Fig. 1 Mean height-for-age Z-score (HAZ) at round 1 by age at recruitment in months among children (n 7171) in four low- and middle-income countries (, Ethiopia; , India; , Peru; , Vietnam); the Young Lives study

Figure 1

Table 1 Baseline characteristics of children in the Young Lives cohorts*

Figure 2

Table 2 Height-for-age Z-score (HAZ) measures at ages 1 year, 5 years and 8 years, and changes in HAZ between these ages, by country, among children (n 7171) in four low- and middle-income countries; the Young Lives study

Figure 3

Fig 2 Categories of change in height-for-age Z-score (HAZ) between rounds (, decrease in HAZ of ≥2·00; , decrease in HAZ of 1·00–1·99; , decrease in HAZ of 0·50–0·99; , change in HAZ within –0·49 to +0·49; , increase in HAZ of 0·50–0·99; , increase in HAZ of 1·00–1·99; , increase in HAZ of ≥2·00), by country, among children (n 7171) in four low- and middle-income countries; the Young Lives study. Bars represent the percentages of children in each category of HAZ change

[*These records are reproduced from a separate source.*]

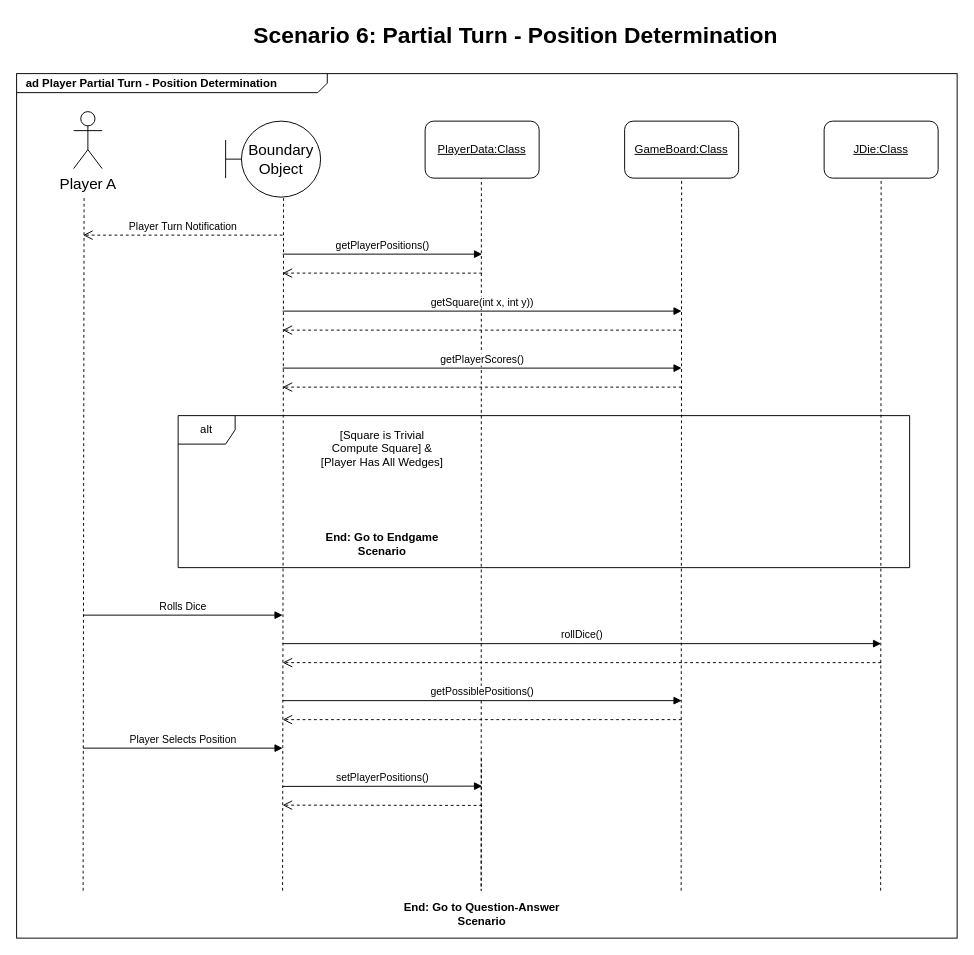
ZBrr271/Diagrams keeps this draw.io diagram as Scenario 6 - Position Determination.drawio. Above is the earlier version. Source tidied: cells renumbered, new cells numbered last; positions are measured from the earlier drawing's top-left corner, leaving out a move shared by most shapes. Both pictures are drawn from the tidied source at 95%, with x=0, y=0 at pixel (16, 16).
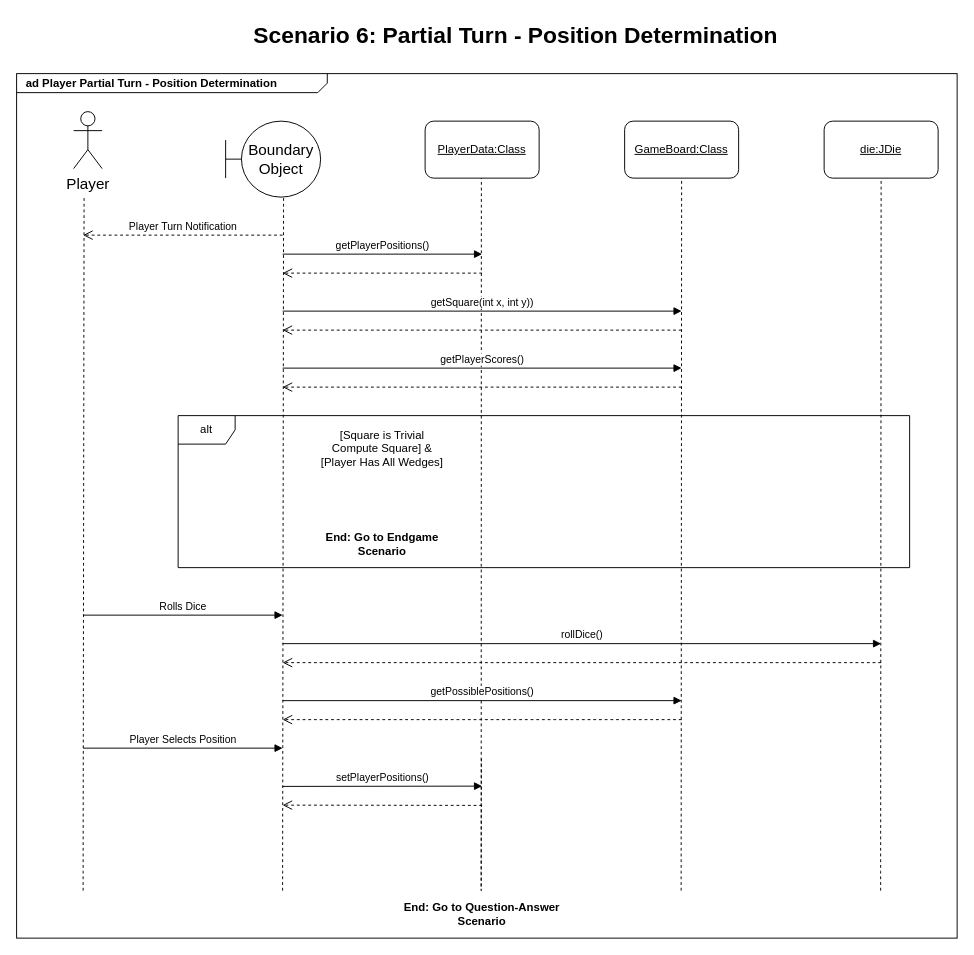
The same diagram, later.

What changed in the source:
```diff
@@
-    <mxCell id="4" value="Player A" style="shape=umlActor;html=1;verticalLabelPosition=bottom;verticalAlign=top;align=center;fontSize=16;" parent="1" vertex="1">
+    <mxCell id="4" value="Player" style="shape=umlActor;html=1;verticalLabelPosition=bottom;verticalAlign=top;align=center;fontSize=16;" parent="1" vertex="1">
       <mxGeometry x="60" y="100" width="30" height="60" as="geometry" />
     </mxCell>
@@
-    <mxCell id="6" value="&lt;u&gt;JDie:Class&lt;/u&gt;" style="rounded=1;whiteSpace=wrap;html=1;" parent="1" vertex="1">
+    <mxCell id="6" value="&lt;u&gt;die:JDie&lt;/u&gt;" style="rounded=1;whiteSpace=wrap;html=1;" parent="1" vertex="1">
       <mxGeometry x="850" y="110" width="120" height="60" as="geometry" />
     </mxCell>
```
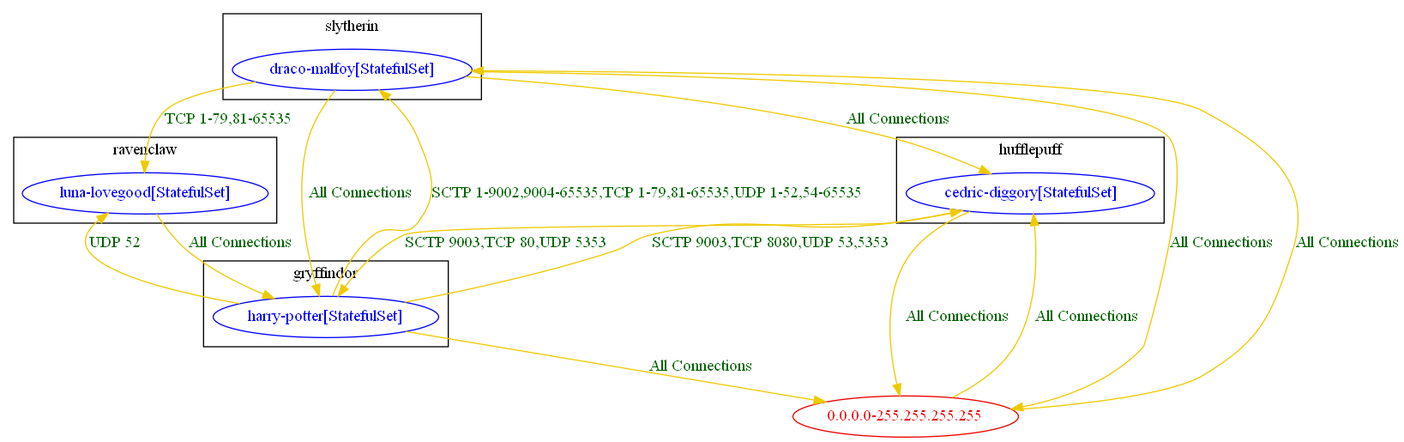
np-guard/netpol-analyzer keeps this Graphviz diagram as test_outputs/connlist/anp_demo_connlist_output.dot.png. Above is the earlier version. Its source is kept beside it as test_outputs/connlist/anp_demo_connlist_output.dot. Source of this version:
```dot
digraph {
	subgraph "cluster_gryffindor" {
		color="black"
		fontcolor="black"
		"gryffindor/harry-potter[StatefulSet]" [label="harry-potter[StatefulSet]" color="blue" fontcolor="blue"]
		label="gryffindor"
	}
	subgraph "cluster_hufflepuff" {
		color="black"
		fontcolor="black"
		"hufflepuff/cedric-diggory[StatefulSet]" [label="cedric-diggory[StatefulSet]" color="blue" fontcolor="blue"]
		label="hufflepuff"
	}
	subgraph "cluster_ravenclaw" {
		color="black"
		fontcolor="black"
		"ravenclaw/luna-lovegood[StatefulSet]" [label="luna-lovegood[StatefulSet]" color="blue" fontcolor="blue"]
		label="ravenclaw"
	}
	subgraph "cluster_slytherin" {
		color="black"
		fontcolor="black"
		"slytherin/draco-malfoy[StatefulSet]" [label="draco-malfoy[StatefulSet]" color="blue" fontcolor="blue"]
		label="slytherin"
	}
	"0.0.0.0-255.255.255.255" [label="0.0.0.0-255.255.255.255" color="red2" fontcolor="red2"]
	"0.0.0.0-255.255.255.255" -> "hufflepuff/cedric-diggory[StatefulSet]" [label="All Connections" color="gold2" fontcolor="darkgreen" weight=0.5]
	"0.0.0.0-255.255.255.255" -> "slytherin/draco-malfoy[StatefulSet]" [label="All Connections" color="gold2" fontcolor="darkgreen" weight=0.5]
	"gryffindor/harry-potter[StatefulSet]" -> "0.0.0.0-255.255.255.255" [label="All Connections" color="gold2" fontcolor="darkgreen" weight=1]
	"gryffindor/harry-potter[StatefulSet]" -> "hufflepuff/cedric-diggory[StatefulSet]" [label="SCTP 9003,TCP 8080,UDP 53,5353" color="gold2" fontcolor="darkgreen" weight=0.5]
	"gryffindor/harry-potter[StatefulSet]" -> "ravenclaw/luna-lovegood[StatefulSet]" [label="UDP 52" color="gold2" fontcolor="darkgreen" weight=0.5]
	"gryffindor/harry-potter[StatefulSet]" -> "slytherin/draco-malfoy[StatefulSet]" [label="SCTP 1-9002,9004-65535,TCP 1-79,81-65535,UDP 1-52,54-65535" color="gold2" fontcolor="darkgreen" weight=0.5]
	"hufflepuff/cedric-diggory[StatefulSet]" -> "0.0.0.0-255.255.255.255" [label="All Connections" color="gold2" fontcolor="darkgreen" weight=1]
	"hufflepuff/cedric-diggory[StatefulSet]" -> "gryffindor/harry-potter[StatefulSet]" [label="SCTP 9003,TCP 80,UDP 5353" color="gold2" fontcolor="darkgreen" weight=1]
	"ravenclaw/luna-lovegood[StatefulSet]" -> "gryffindor/harry-potter[StatefulSet]" [label="All Connections" color="gold2" fontcolor="darkgreen" weight=1]
	"slytherin/draco-malfoy[StatefulSet]" -> "0.0.0.0-255.255.255.255" [label="All Connections" color="gold2" fontcolor="darkgreen" weight=1]
	"slytherin/draco-malfoy[StatefulSet]" -> "gryffindor/harry-potter[StatefulSet]" [label="All Connections" color="gold2" fontcolor="darkgreen" weight=1]
	"slytherin/draco-malfoy[StatefulSet]" -> "hufflepuff/cedric-diggory[StatefulSet]" [label="All Connections" color="gold2" fontcolor="darkgreen" weight=1]
	"slytherin/draco-malfoy[StatefulSet]" -> "ravenclaw/luna-lovegood[StatefulSet]" [label="TCP 1-79,81-65535" color="gold2" fontcolor="darkgreen" weight=1]
}
```
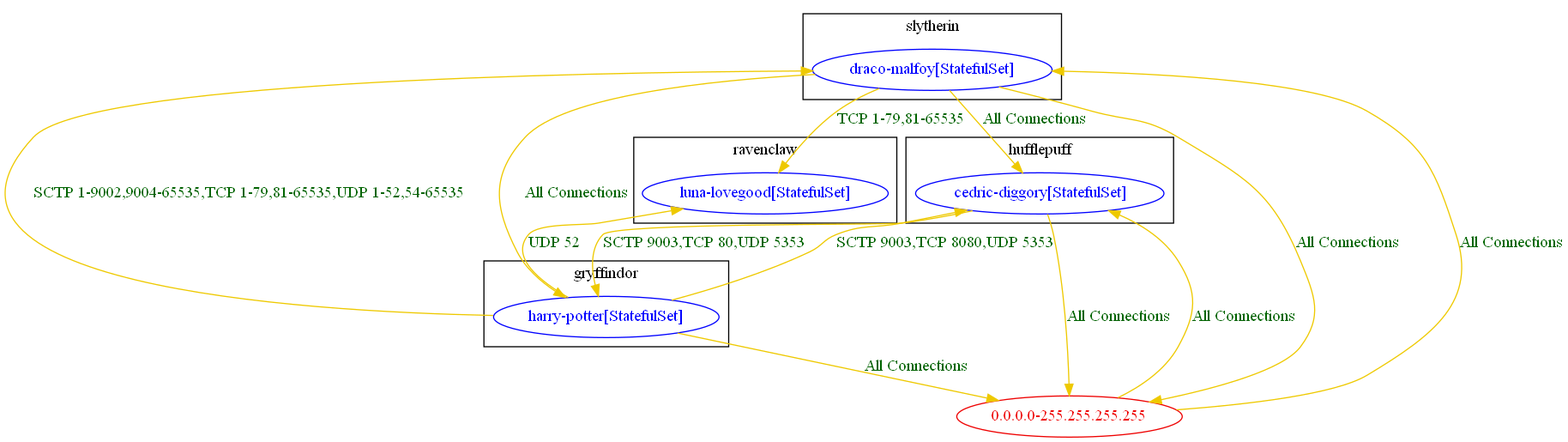
The same file after the commit.

Change to the diagram source:
```diff
@@ -27,12 +27,11 @@
 	"0.0.0.0-255.255.255.255" -> "hufflepuff/cedric-diggory[StatefulSet]" [label="All Connections" color="gold2" fontcolor="darkgreen" weight=0.5]
 	"0.0.0.0-255.255.255.255" -> "slytherin/draco-malfoy[StatefulSet]" [label="All Connections" color="gold2" fontcolor="darkgreen" weight=0.5]
 	"gryffindor/harry-potter[StatefulSet]" -> "0.0.0.0-255.255.255.255" [label="All Connections" color="gold2" fontcolor="darkgreen" weight=1]
-	"gryffindor/harry-potter[StatefulSet]" -> "hufflepuff/cedric-diggory[StatefulSet]" [label="SCTP 9003,TCP 8080,UDP 53,5353" color="gold2" fontcolor="darkgreen" weight=0.5]
+	"gryffindor/harry-potter[StatefulSet]" -> "hufflepuff/cedric-diggory[StatefulSet]" [label="SCTP 9003,TCP 8080,UDP 5353" color="gold2" fontcolor="darkgreen" weight=0.5]
 	"gryffindor/harry-potter[StatefulSet]" -> "ravenclaw/luna-lovegood[StatefulSet]" [label="UDP 52" color="gold2" fontcolor="darkgreen" weight=0.5]
 	"gryffindor/harry-potter[StatefulSet]" -> "slytherin/draco-malfoy[StatefulSet]" [label="SCTP 1-9002,9004-65535,TCP 1-79,81-65535,UDP 1-52,54-65535" color="gold2" fontcolor="darkgreen" weight=0.5]
 	"hufflepuff/cedric-diggory[StatefulSet]" -> "0.0.0.0-255.255.255.255" [label="All Connections" color="gold2" fontcolor="darkgreen" weight=1]
 	"hufflepuff/cedric-diggory[StatefulSet]" -> "gryffindor/harry-potter[StatefulSet]" [label="SCTP 9003,TCP 80,UDP 5353" color="gold2" fontcolor="darkgreen" weight=1]
-	"ravenclaw/luna-lovegood[StatefulSet]" -> "gryffindor/harry-potter[StatefulSet]" [label="All Connections" color="gold2" fontcolor="darkgreen" weight=1]
 	"slytherin/draco-malfoy[StatefulSet]" -> "0.0.0.0-255.255.255.255" [label="All Connections" color="gold2" fontcolor="darkgreen" weight=1]
 	"slytherin/draco-malfoy[StatefulSet]" -> "gryffindor/harry-potter[StatefulSet]" [label="All Connections" color="gold2" fontcolor="darkgreen" weight=1]
 	"slytherin/draco-malfoy[StatefulSet]" -> "hufflepuff/cedric-diggory[StatefulSet]" [label="All Connections" color="gold2" fontcolor="darkgreen" weight=1]
```
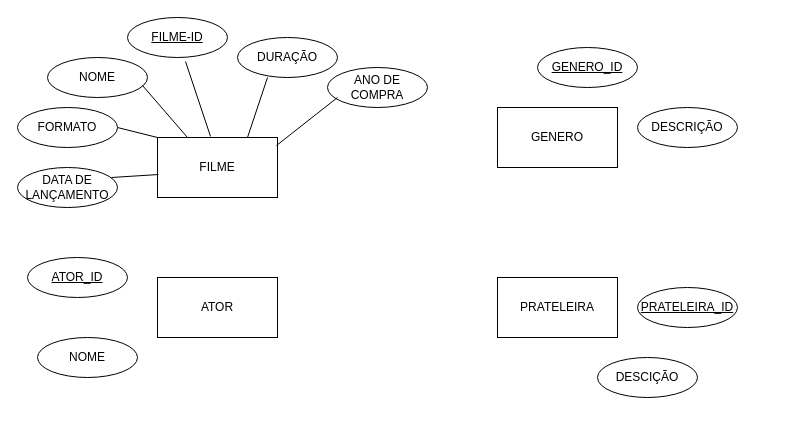
LaraaMagalhaes/Dev-web-exercicios keeps this draw.io diagram as DER.drawio. Above is the earlier version. Source tidied: cells renumbered, new cells numbered last; positions are measured from the earlier drawing's top-left corner, leaving out a move shared by most shapes. Both pictures are drawn from the tidied source at 100%, with x=0, y=0 at pixel (17, 17).
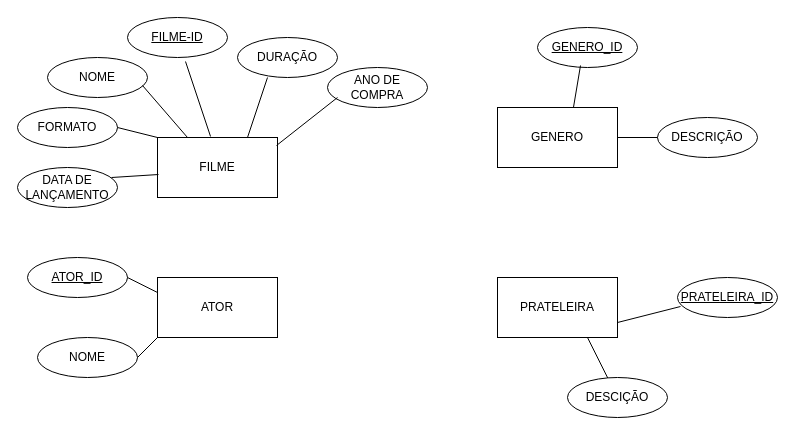
Above is the later version.

Unchanged cells that the change refers to:
```xml
<mxCell id="3" value="GENERO" style="rounded=0;whiteSpace=wrap;html=1;" parent="1" vertex="1">
  <mxGeometry x="480" y="90" width="120" height="60" as="geometry" />
</mxCell>
<mxCell id="4" value="ATOR" style="rounded=0;whiteSpace=wrap;html=1;" parent="1" vertex="1">
  <mxGeometry x="140" y="260" width="120" height="60" as="geometry" />
</mxCell>
<mxCell id="5" value="PRATELEIRA" style="rounded=0;whiteSpace=wrap;html=1;" parent="1" vertex="1">
  <mxGeometry x="480" y="260" width="120" height="60" as="geometry" />
</mxCell>
<mxCell id="14" value="ATOR_ID" style="ellipse;whiteSpace=wrap;html=1;align=center;fontStyle=4;" parent="1" vertex="1">
  <mxGeometry x="10" y="240" width="100" height="40" as="geometry" />
</mxCell>
```

What changed in the source:
```diff
@@
     <mxCell id="12" value="GENERO_ID" style="ellipse;whiteSpace=wrap;html=1;align=center;fontStyle=4;" parent="1" vertex="1">
-      <mxGeometry x="520" y="30" width="100" height="40" as="geometry" />
+      <mxGeometry x="520" y="10" width="100" height="40" as="geometry" />
     </mxCell>
     <mxCell id="13" value="DESCRIÇÃO" style="ellipse;whiteSpace=wrap;html=1;align=center;" parent="1" vertex="1">
-      <mxGeometry x="620" y="90" width="100" height="40" as="geometry" />
+      <mxGeometry x="640" y="100" width="100" height="40" as="geometry" />
     </mxCell>
@@
     <mxCell id="16" value="DESCIÇÃO" style="ellipse;whiteSpace=wrap;html=1;align=center;" parent="1" vertex="1">
-      <mxGeometry x="580" y="340" width="100" height="40" as="geometry" />
+      <mxGeometry x="550" y="360" width="100" height="40" as="geometry" />
     </mxCell>
     <mxCell id="17" value="PRATELEIRA_ID" style="ellipse;whiteSpace=wrap;html=1;align=center;fontStyle=4;" parent="1" vertex="1">
-      <mxGeometry x="620" y="270" width="100" height="40" as="geometry" />
+      <mxGeometry x="660" y="260" width="100" height="40" as="geometry" />
     </mxCell>
@@
+    <mxCell id="24" style="endArrow=none;html=1;rounded=0;entryX=0;entryY=1;entryDx=0;entryDy=0;" parent="1" edge="1" target="4">
+      <mxGeometry relative="1" as="geometry">
+        <mxPoint x="120" y="340" as="sourcePoint" />
+      </mxGeometry>
+    </mxCell>
+    <mxCell id="25" style="endArrow=none;html=1;rounded=0;exitX=1;exitY=0.5;exitDx=0;exitDy=0;entryX=0;entryY=0.25;entryDx=0;entryDy=0;" parent="1" edge="1" source="14" target="4">
+      <mxGeometry relative="1" as="geometry" />
+    </mxCell>
+    <mxCell id="26" style="endArrow=none;html=1;rounded=0;" parent="1" edge="1" source="16">
+      <mxGeometry relative="1" as="geometry">
+        <mxPoint x="570" y="320" as="targetPoint" />
+      </mxGeometry>
+    </mxCell>
+    <mxCell id="27" style="endArrow=none;html=1;rounded=0;exitX=1;exitY=0.75;exitDx=0;exitDy=0;entryX=0.03;entryY=0.725;entryDx=0;entryDy=0;entryPerimeter=0;" parent="1" edge="1" source="5" target="17">
+      <mxGeometry relative="1" as="geometry" />
+    </mxCell>
+    <mxCell id="28" style="endArrow=none;html=1;rounded=0;exitX=0.633;exitY=0;exitDx=0;exitDy=0;exitPerimeter=0;entryX=0.43;entryY=0.95;entryDx=0;entryDy=0;entryPerimeter=0;" parent="1" edge="1" source="3" target="12">
+      <mxGeometry relative="1" as="geometry" />
+    </mxCell>
+    <mxCell id="29" style="endArrow=none;html=1;rounded=0;exitX=1;exitY=0.5;exitDx=0;exitDy=0;entryX=0;entryY=0.5;entryDx=0;entryDy=0;" parent="1" edge="1" source="3" target="13">
+      <mxGeometry relative="1" as="geometry" />
+    </mxCell>
```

Figure 4

Table 3 Incidence of stunting* and of recovery† from stunting, by country, among children (n 7171) in four low- and middle-income countries; the Young Lives study